Well, stepping out on a seemingly illogical limb here, I say: they are all quite wrong. It is very possible indeed to breathe with the whole being, all at once and everywhere, as it were – and that this is the purest, highest, most natural and satisfying breathing that we can all do. And it is equally possible – and rewarding – to cultivate special “regional” breathings – i.e. with the belly, the soles, the palms, the eyes, the bones, the genitals, the crown.
But more of this at another time.
So then, all one does to fulfill complete breathing in the traditional manner is to take a full or half-lotus posture, or a sitting position, with spine erect and hands resting upturned upon the inner thighs, and invite the breath in, expanding the belly or lower diaphragm first, the ribcage and solar plexus next, and the upper chest last. The incoming count may be as brief as 8, or 16 or 32, and the outgoing parallel to it. But when counting comes in, ease, naturalness and spontaneity soon leave. The yoga die-hards hold high store by the numbers, however, which, for these disciplinarians, remain earmarks of progress and prowess. Methinks otherwise, alas.
Repeat as desired, but don’t exhaust yourself!
2) Alternate nostril breathing
This is a highly effective pacifying breath, capable of producing inner peace in a relatively brief span; the esoteric explanation is that it balances the polarities within the body, producing an energetic equilibrium. I’ll buy that theory, since, whatever the modus operandus – it is quite effective.
Using the right hand (I have not found the left to be overly destructive), close off the right nostril and inhale through the left – to a count of 4, 8, 12 or 16 – and, without retaining the breath (which some do), exhale to a parallel count through the right nostril while closing off the left.
Now reverse the process, inhaling through the right and exhaling through the left.
The finer the breath, the more effective the exercise.
3) The Vocalized Breath

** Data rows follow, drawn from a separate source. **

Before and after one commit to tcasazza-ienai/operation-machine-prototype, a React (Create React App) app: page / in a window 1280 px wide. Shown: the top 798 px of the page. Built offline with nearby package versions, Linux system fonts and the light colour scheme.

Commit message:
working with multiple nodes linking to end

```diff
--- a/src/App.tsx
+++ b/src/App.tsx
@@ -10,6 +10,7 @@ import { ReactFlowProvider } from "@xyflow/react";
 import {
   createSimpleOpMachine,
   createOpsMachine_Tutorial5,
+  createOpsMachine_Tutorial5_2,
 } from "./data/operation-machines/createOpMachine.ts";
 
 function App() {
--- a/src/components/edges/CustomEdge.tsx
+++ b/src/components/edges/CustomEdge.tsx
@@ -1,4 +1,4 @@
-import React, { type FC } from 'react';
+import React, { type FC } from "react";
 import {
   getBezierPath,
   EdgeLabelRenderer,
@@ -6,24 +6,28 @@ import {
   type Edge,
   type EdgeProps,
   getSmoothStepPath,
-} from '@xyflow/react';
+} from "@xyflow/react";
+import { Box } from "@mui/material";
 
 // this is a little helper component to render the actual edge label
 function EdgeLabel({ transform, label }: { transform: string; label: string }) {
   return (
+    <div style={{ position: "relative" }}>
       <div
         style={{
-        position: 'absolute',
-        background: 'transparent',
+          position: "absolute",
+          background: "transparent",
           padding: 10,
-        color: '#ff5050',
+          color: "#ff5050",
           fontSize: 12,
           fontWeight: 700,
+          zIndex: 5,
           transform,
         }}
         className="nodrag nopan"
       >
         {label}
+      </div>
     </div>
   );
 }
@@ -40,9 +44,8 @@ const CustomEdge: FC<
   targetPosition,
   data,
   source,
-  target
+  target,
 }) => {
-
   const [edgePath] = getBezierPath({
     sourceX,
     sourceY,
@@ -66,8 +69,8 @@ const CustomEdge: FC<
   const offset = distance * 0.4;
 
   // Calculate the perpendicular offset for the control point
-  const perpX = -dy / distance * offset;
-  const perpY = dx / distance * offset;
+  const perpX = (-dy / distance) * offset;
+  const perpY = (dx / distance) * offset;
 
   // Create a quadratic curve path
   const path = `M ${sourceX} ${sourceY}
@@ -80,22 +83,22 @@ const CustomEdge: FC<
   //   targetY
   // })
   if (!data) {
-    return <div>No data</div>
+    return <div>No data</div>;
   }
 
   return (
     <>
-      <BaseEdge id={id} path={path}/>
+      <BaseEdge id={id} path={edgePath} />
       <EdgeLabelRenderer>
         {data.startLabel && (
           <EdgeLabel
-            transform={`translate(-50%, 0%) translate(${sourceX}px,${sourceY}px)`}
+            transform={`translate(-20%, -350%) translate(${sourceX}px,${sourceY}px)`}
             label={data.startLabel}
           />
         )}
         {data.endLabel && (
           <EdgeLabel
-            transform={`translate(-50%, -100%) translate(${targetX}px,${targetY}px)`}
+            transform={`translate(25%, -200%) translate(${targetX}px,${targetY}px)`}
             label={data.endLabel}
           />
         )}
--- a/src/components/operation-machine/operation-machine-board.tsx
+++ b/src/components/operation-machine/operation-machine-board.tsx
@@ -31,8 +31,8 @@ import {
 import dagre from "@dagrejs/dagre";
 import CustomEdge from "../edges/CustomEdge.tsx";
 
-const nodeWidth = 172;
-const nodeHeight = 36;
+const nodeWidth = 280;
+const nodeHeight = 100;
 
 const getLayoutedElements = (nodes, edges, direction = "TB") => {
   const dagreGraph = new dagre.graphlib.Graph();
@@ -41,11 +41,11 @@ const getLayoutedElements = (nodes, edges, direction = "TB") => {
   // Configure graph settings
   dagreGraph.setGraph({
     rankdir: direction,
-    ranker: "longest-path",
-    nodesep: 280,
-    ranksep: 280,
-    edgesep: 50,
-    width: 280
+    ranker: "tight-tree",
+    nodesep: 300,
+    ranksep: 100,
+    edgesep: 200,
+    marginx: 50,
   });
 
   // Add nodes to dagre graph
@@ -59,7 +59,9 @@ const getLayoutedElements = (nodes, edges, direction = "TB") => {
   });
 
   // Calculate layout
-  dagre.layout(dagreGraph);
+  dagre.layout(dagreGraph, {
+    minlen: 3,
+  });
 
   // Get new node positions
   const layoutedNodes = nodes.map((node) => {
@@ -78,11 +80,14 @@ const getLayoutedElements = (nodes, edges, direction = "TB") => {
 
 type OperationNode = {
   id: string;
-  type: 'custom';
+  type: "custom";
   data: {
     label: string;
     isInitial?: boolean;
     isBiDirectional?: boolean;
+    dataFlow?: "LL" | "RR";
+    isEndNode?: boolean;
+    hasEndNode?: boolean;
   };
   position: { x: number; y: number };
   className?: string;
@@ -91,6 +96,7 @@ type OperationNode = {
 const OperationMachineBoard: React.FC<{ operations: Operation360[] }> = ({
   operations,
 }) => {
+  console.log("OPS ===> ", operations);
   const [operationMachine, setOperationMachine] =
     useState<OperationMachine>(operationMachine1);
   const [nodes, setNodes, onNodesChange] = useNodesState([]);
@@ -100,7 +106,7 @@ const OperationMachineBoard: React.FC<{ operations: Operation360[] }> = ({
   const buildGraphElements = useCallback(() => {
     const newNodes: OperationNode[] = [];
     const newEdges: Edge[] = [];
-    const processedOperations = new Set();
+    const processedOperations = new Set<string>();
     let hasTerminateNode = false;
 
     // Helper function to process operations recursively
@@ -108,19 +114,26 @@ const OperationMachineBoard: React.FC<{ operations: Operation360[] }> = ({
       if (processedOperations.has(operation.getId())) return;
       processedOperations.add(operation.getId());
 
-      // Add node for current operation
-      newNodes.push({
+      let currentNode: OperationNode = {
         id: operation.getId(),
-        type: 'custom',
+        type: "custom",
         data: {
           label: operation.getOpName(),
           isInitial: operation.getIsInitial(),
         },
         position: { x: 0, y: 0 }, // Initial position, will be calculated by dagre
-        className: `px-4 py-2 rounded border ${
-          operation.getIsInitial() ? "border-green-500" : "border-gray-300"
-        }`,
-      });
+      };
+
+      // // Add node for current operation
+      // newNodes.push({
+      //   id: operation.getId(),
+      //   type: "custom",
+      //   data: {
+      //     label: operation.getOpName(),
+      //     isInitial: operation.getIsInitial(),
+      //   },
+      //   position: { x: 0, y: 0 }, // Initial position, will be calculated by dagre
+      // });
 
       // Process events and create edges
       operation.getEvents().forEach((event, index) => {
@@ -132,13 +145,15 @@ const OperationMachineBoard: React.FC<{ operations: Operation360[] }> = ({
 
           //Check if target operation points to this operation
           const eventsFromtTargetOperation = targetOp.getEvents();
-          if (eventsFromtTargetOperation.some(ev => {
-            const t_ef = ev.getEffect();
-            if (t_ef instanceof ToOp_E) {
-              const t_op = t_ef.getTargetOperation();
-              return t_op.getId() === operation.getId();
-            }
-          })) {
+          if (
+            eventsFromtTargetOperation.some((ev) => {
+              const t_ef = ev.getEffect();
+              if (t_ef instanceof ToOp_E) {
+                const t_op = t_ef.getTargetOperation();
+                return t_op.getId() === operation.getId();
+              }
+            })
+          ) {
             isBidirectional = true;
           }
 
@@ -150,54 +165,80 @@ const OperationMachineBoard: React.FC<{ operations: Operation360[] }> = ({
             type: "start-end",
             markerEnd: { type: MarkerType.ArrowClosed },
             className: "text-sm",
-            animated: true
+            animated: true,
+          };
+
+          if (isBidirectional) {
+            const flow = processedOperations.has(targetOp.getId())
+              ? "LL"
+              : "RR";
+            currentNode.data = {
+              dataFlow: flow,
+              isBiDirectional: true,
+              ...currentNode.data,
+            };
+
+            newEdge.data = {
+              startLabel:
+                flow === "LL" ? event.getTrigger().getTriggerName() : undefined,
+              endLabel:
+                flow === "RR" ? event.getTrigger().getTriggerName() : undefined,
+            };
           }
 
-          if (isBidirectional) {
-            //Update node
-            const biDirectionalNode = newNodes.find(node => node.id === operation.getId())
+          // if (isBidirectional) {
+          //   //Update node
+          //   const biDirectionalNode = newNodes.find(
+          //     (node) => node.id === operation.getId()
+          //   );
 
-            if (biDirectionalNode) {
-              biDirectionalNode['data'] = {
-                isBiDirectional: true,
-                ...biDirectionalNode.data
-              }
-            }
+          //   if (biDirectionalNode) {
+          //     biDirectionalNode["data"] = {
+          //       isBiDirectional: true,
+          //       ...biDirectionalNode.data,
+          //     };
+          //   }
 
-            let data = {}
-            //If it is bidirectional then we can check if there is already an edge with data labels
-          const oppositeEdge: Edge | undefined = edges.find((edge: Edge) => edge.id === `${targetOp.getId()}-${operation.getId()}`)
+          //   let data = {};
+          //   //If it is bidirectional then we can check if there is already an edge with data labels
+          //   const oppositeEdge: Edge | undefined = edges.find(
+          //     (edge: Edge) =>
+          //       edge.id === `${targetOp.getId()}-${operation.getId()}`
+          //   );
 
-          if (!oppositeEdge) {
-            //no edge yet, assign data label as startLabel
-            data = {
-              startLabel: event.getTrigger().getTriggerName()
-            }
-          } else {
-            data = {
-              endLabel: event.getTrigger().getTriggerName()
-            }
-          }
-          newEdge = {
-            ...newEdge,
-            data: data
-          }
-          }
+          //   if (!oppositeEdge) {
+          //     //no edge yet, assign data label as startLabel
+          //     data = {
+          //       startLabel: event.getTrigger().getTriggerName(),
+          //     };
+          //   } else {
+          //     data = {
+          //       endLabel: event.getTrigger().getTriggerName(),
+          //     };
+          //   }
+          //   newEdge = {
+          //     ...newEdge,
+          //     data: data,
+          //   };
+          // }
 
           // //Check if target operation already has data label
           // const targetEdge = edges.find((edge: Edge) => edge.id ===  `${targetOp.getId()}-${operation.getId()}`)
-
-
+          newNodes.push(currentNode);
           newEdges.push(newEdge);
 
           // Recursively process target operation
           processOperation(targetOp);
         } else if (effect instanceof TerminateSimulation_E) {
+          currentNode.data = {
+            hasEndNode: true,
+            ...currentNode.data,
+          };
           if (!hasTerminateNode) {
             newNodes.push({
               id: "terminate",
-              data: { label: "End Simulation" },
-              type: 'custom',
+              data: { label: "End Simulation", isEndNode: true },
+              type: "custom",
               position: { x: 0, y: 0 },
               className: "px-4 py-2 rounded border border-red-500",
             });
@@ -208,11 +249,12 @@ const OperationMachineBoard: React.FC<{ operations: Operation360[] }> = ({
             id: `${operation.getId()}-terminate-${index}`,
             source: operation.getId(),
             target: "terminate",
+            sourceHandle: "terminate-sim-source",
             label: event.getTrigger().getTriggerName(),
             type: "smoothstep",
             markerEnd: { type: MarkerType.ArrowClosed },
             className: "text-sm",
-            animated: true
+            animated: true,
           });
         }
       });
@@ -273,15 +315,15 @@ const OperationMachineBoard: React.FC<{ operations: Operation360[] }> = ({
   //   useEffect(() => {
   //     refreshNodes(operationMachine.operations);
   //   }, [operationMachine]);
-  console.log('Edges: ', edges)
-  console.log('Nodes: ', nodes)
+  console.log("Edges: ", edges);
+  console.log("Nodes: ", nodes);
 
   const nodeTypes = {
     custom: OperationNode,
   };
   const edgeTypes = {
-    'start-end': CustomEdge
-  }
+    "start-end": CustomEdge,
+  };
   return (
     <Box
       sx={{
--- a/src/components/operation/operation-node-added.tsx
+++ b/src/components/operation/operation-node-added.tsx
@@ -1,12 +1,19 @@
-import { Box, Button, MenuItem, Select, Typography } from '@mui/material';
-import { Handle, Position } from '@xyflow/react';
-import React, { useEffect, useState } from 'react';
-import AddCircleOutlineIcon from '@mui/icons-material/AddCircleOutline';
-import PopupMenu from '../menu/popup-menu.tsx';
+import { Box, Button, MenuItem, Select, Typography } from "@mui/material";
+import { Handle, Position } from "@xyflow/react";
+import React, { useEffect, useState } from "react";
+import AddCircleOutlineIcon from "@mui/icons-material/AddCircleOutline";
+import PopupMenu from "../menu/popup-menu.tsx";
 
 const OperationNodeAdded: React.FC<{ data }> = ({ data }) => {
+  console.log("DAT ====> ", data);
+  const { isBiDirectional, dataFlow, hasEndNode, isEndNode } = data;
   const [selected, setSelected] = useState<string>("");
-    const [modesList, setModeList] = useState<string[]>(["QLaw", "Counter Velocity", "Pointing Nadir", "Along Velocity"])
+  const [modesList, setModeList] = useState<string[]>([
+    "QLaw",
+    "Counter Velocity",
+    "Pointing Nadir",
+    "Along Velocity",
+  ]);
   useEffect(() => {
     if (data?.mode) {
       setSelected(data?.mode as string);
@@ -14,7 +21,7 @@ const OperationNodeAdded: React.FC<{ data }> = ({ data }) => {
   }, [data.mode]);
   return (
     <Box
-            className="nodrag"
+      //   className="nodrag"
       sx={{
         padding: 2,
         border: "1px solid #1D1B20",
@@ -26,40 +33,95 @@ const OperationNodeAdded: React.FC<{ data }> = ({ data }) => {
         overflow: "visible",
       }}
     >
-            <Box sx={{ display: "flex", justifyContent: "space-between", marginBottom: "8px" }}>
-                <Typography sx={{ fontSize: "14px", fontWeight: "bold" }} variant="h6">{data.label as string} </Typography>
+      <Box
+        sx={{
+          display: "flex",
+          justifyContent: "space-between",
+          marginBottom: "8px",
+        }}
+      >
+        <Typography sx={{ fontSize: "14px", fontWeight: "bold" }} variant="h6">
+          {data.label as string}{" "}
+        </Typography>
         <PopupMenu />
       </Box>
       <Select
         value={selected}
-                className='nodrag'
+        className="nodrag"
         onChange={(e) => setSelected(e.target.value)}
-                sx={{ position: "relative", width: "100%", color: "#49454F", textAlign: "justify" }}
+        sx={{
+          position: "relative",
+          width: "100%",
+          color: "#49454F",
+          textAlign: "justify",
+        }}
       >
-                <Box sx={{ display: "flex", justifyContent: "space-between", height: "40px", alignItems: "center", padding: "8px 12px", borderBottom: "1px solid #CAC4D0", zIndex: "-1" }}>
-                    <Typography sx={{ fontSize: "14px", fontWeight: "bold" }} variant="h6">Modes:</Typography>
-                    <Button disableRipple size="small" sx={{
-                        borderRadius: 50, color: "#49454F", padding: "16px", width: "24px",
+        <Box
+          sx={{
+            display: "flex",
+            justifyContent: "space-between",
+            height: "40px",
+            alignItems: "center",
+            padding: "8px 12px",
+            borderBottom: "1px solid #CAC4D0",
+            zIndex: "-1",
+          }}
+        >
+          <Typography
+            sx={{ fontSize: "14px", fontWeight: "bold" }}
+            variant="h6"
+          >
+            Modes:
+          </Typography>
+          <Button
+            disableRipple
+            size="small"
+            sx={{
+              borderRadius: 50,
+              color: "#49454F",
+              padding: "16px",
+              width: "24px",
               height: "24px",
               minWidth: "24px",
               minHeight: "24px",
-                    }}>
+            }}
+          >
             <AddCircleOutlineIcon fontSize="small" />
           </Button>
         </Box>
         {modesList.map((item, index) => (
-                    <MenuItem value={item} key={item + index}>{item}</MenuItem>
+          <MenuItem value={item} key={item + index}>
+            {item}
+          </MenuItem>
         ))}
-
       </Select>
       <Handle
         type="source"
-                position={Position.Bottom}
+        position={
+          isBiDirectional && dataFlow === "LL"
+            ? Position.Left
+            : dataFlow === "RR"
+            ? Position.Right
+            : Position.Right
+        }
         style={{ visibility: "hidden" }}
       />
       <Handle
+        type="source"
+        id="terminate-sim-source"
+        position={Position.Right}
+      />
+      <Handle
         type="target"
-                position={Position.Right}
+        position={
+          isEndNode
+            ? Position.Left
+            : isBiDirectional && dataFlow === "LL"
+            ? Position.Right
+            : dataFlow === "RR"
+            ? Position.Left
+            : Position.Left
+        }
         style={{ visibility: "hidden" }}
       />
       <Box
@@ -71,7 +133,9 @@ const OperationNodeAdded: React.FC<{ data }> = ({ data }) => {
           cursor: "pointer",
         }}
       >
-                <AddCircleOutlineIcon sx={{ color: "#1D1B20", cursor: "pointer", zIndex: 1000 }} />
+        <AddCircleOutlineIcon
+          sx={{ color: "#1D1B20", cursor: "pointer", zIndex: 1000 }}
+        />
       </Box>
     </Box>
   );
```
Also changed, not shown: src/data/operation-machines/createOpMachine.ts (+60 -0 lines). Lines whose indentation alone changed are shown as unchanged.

This is a personal favorite, for its immediate effectiveness in lengthening and strengthening the breath, yet seemingly without “working at it”. The additional calming and cohering vibrational effect of the voice makes it my first choice for a practice which is both integrating and exhilarating. Try it, you’ll like it!
Take a reasonably full breath, and then, on either a hum or an “ah” or “ahm”, simply sustain the sound as long as is easily sustainable; this is not an endurance test!
Many people find that, even without training, they are able to sustain the sound for 15 seconds or more. The inhalation comes spontaneously at the end of the sound, and is nothing we need to think about: it’s there before we know it. All we focus upon is nice, smooth, seamless sound of moderate pitch, soaring out of us and into the universe.
The brain and nervous system love this practice, and learn to “bathe” in the vibrations that resonate through the body.
Well, there you have it, a necessarily compressed, slightly eccentric primer on this strange phenomenon that’s been with us all our lives, but which we may never have explored, thinking it was meant always to be on “automatic”.
Automatic is nature’s unfailing safety net, indispensable for survival when asleep, unconscious or in emergency mode; but once you’ve done the dance of conscious breathing, you may never want to go back to sleep.
Is there a lot more? Of course – infinitely more – an unceasing journey of discovery – but that’s for each to discover for his or her self.
Some suggested reading:
A Life Worth Breathing, Max Strom
Ki Breathing, Koichi Tohei
The Miracle of Breathing, Paul Bragg
The Breath of Life, Kozo Nishino
Free Your Breath, Free Your Life, Dennis Lewis
The Tao of Natural Breathing, Dennis Lewis
Breathing: Expanding Your Power & Energy, Michael Sky
Microtonal Healing: Spirit of the Healing Voice, Linda Nielsen
Light on Pranayama, B.K.S. Iyengar
Hara: the Vital Center of Man, Karlfired Graf Durckheim